Whey vs. Casein – Which Protein to Take
Going to buy a protein powder or supplement can be mind numbing, what with all of the different brands and types of proteins. Furthermore, there is a big debate about which is better, whey or casein protein. What’s interesting is that neither or better or worse for you, both whey and casein have their own benefits. It’s more about when to take which protein and why you’re taking it. In this article we’ll go in depth about whey vs casein and how you can navigate consumption and purchasing.
Whey is perhaps the best known type of protein, and is the most widely sold. It makes up a good number of protein supplements and you’ll see it in big bold letters on many protein bottles. It’s derived from cheese production, basically the powdered form of parts of the liquid that’s left over when cheese is made.
Between casein and whey, whey is the faster metabolizing protein and because of this has become known as “fast acting” protein or “fast protein”. Now what we mean by metabolizing is the amount of time needed for the whey to be digested, absorbed into your blood stream and taken up by your bodily tissue for use. It takes about 20 minutes for almost all of your whey protein to be taken in and moving throughout your body.
Between 20 and 40 minutes later your amino acid levels will be high and 20 minutes after that (1 hour after consumption) it wall have gone through protein synthesis, oxidation, or any other processes.
Because of the speed that you body takes up the whey protein it’s great for an after workout boost or even in the morning when you’re really trying to push protein to your muscles for recovery. Whey is even faster than most of the meats that you may eat and certainly faster than casein when it comes to metabilization.
Casein is similar in benefits, but quite opposite when it comes to protein uptake. While it takes 20 to 40 minutes for you to reach peak blood amino acids when taking whey, it can take up to 3 to 4 hours for you to synthesize casein and to reach peak blood amino acids.
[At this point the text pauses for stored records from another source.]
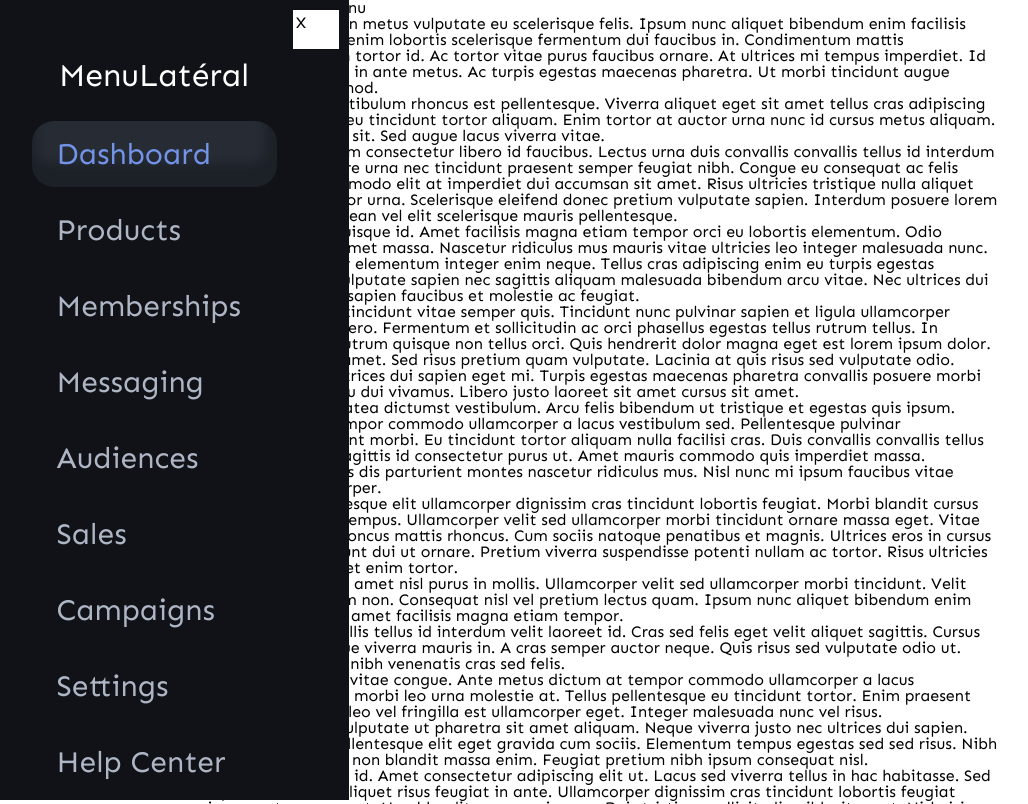
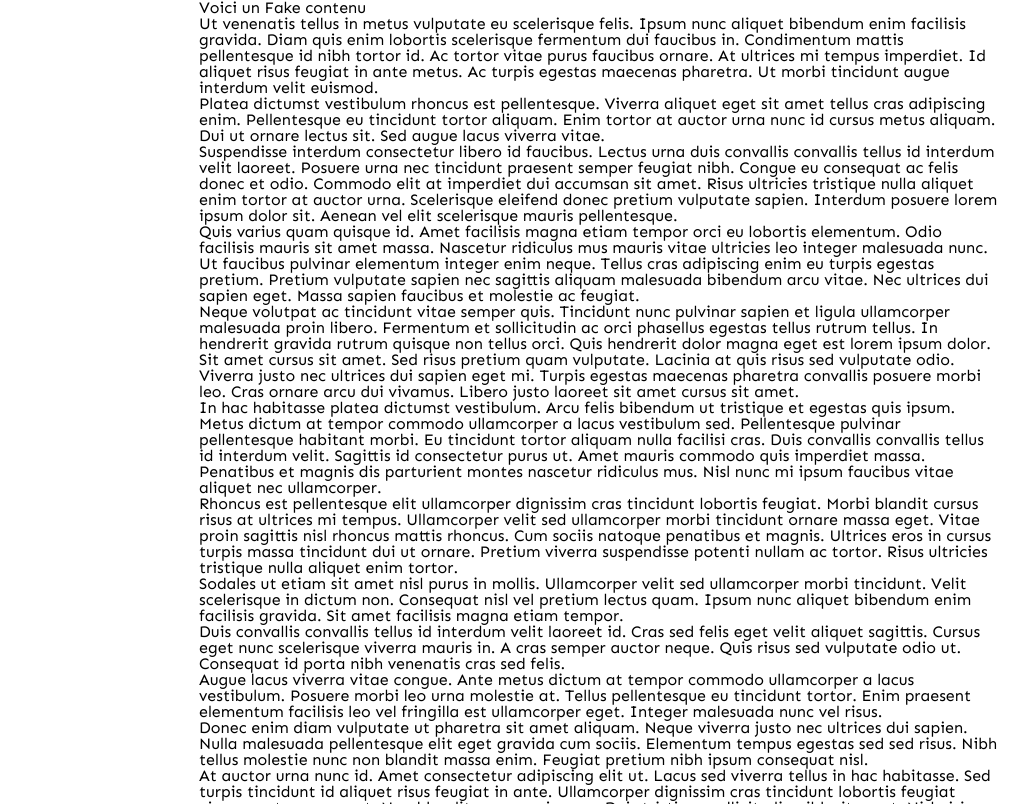
Before and after one commit to xav03tv/lateralMenu, a plain HTML site: page index.html in a window 1280 px wide. Shown: the top 804 px of the page, without its empty margins (41-1069 px from the left). Drawn offline with Linux system fonts and the light colour scheme.

Commit message:
Reset du menu

```diff
--- a/index.html
+++ b/index.html
@@ -9,24 +9,7 @@
 </head>
 <body>
     <div id="lateralMenu" class="lateralMenu">
-        <div class="btnClose">
-X
-        </div>
-        <div class="brand">
-            MenuLatéral
-        </div>
-        <div class="menu">
-            <a icon="home" href="#" class="active">Dashboard</a>
-            <a href="#">Products</a>
-            <a href="#">Memberships</a>
-            <a href="#">Messaging</a>
-            <a href="#">Audiences</a>
-            <a href="#">Sales</a>
-            <a href="#">Campaigns</a>
-            <a href="#">Settings</a>
-            <a href="#">Help Center</a>
 
-        </div>
     </div>
     <div class="content">
         <h1>Voici un Fake contenu</h1>
@@ -52,3 +35,4 @@ X
 
 </body>
 </html>
+<script src="js/menuLateral.js"></script>
--- a/style.css
+++ b/style.css
@@ -62,52 +62,4 @@ body {
   font-family: "Sen", sans-serif;
 }
 
-.lateralMenu {
-  position: absolute;
-  background-color: #101217;
-  height: 100vh;
-  width: 390px;
-  display: flex;
-  flex-direction: column;
-}
-.lateralMenu .brand {
-  text-align: center;
-  color: white;
-  font-size: 2em;
-}
-.lateralMenu .btnClose {
-  width: 40px;
-  height: 40px;
-  background-color: #FFFFFF;
-  align-self: flex-end;
-  margin: 10px;
-  padding: 5px 3px;
-}
-.lateralMenu .menu {
-  display: flex;
-  flex-direction: column;
-  justify-content: flex-start;
-  align-items: center;
-  margin-top: 25px;
-}
-.lateralMenu .menu a {
-  color: #AEB6C5;
-  font-size: 30px;
-  text-decoration: none;
-  padding: 18px 25px;
-  margin: 5px;
-  width: 50%;
-  transition: 0.5s;
-}
-.lateralMenu .menu a:hover {
-  transform: scale(1.2);
-}
-.lateralMenu .menu .active, .lateralMenu .menu a:hover {
-  box-shadow: inset -4px -16px 10px 7px rgba(0, 0, 0, 0.25);
-  border-radius: 22px;
-  color: #7293E6;
-  background: #262B34;
-  transition: 0.5s;
-}
-
 /*# sourceMappingURL=style.css.map */
```
Also changed, not shown: js/menuLateral.js (added), 1 other file.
Casein slows the rate of protein breakdown which is kind of like a “slow release”. This along with it’s longer synthesizing time and uptake is why casein has been coined “slow protein”. Since muscle growth is based on a balance of protein synthesis and breakdown this is actually good thing, your muscles can get what they need for a longer period of time.
So it may seem like using casein to slow breakdown and whey to speed protein synthesis is a good combination. This is the right idea, but you may not want to take them all at once because you’ll end up just peeing out a lot of the protein since your body won’t have a chance to digest and metabolize it all at one.
Uses and How to Consume
How and when you’re taking protein and your overall fitness goals should dictate which protein to take and when to take it. If you’re simply looking for a protein boost after a workout or in the morning, you should definitely opt for whey protein and you may not need casein protein. If you’re looking for a protein to take at night to stimulate muscle growth, you should opt for casein.
If you’re looking to gain some serious muscle it’s a good idea to have a good blend of both in your diet. Now you don’t want to just take both whey and casein at once because casein has a coagulative property, making it tar up in your stomach. This is why you might feel bloated or slowed down after taking casein.
Instead, you should take whey protein after eating or after working out. This will help you body reach peak amino acid levels right away. 2 -3 hours later your blood amino acid levels will be dropping. At this point you can take a serving of casein protein as it’ll slowly raise your blood amino acids backup without making you feel slowed down. You’ll also get the benefit of the slowed protein breakdown while your body is synthesizing the whey protein.
No one protein is necessarily better than the other. In the great debate of whey vs. casein, it really comes down to you, and your goals. Whey is the faster acting protein, metabolizing and uptaking quicker in your body, while casein is the slower acting protein, helping slow protein breakdown.
If you’re not looking to build huge amounts of muscle, or are using protein as a meal replacement the type of protein will not matter as much, as long as you’re getting a healthy dose, though many opt for whey. If you’re looking to build muscle, having a good mix of both casein and whey protein at the correct times while optimize your body’s ability to synthesize and build muscle.
With that being said, be sure to also have real, whole proteins from things like meat, dairy, soy, or vegetables. Whey and casein are great supplements and additions to these foods, but having whole foods is till very important.